▶ _Exercise directions_
Output every entry exactly, from the first line to the last.

### Given information

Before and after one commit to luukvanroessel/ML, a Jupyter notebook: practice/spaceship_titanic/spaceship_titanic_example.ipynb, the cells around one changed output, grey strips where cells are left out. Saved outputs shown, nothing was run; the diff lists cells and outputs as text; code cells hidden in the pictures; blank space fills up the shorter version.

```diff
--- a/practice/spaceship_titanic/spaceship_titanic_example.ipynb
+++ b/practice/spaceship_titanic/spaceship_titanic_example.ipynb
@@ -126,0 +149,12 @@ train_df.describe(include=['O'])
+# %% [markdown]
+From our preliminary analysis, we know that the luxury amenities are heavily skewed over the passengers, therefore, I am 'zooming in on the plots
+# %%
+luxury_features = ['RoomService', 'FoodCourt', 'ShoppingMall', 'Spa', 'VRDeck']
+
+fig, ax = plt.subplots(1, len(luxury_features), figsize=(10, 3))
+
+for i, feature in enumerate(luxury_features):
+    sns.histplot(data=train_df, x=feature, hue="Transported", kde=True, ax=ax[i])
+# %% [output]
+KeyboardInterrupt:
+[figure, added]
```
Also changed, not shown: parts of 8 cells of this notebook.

######

▶ _Exercise response_
Before and after one commit to luukvanroessel/ML, a Jupyter notebook: practice/spaceship_titanic/spaceship_titanic_example.ipynb, the cells around one changed output, grey strips where cells are left out. Saved outputs shown, nothing was run; the diff lists cells and outputs as text; code cells hidden in the pictures; blank space fills up the shorter version.

```diff
--- a/practice/spaceship_titanic/spaceship_titanic_example.ipynb
+++ b/practice/spaceship_titanic/spaceship_titanic_example.ipynb
@@ -126,0 +149,12 @@ train_df.describe(include=['O'])
+# %% [markdown]
+From our preliminary analysis, we know that the luxury amenities are heavily skewed over the passengers, therefore, I am 'zooming in on the plots
+# %%
+luxury_features = ['RoomService', 'FoodCourt', 'ShoppingMall', 'Spa', 'VRDeck']
+
+fig, ax = plt.subplots(1, len(luxury_features), figsize=(10, 3))
+
+for i, feature in enumerate(luxury_features):
+    sns.histplot(data=train_df, x=feature, hue="Transported", kde=True, ax=ax[i])
+# %% [output]
+KeyboardInterrupt:
+[figure, added]
```
Also changed, not shown: parts of 8 cells of this notebook.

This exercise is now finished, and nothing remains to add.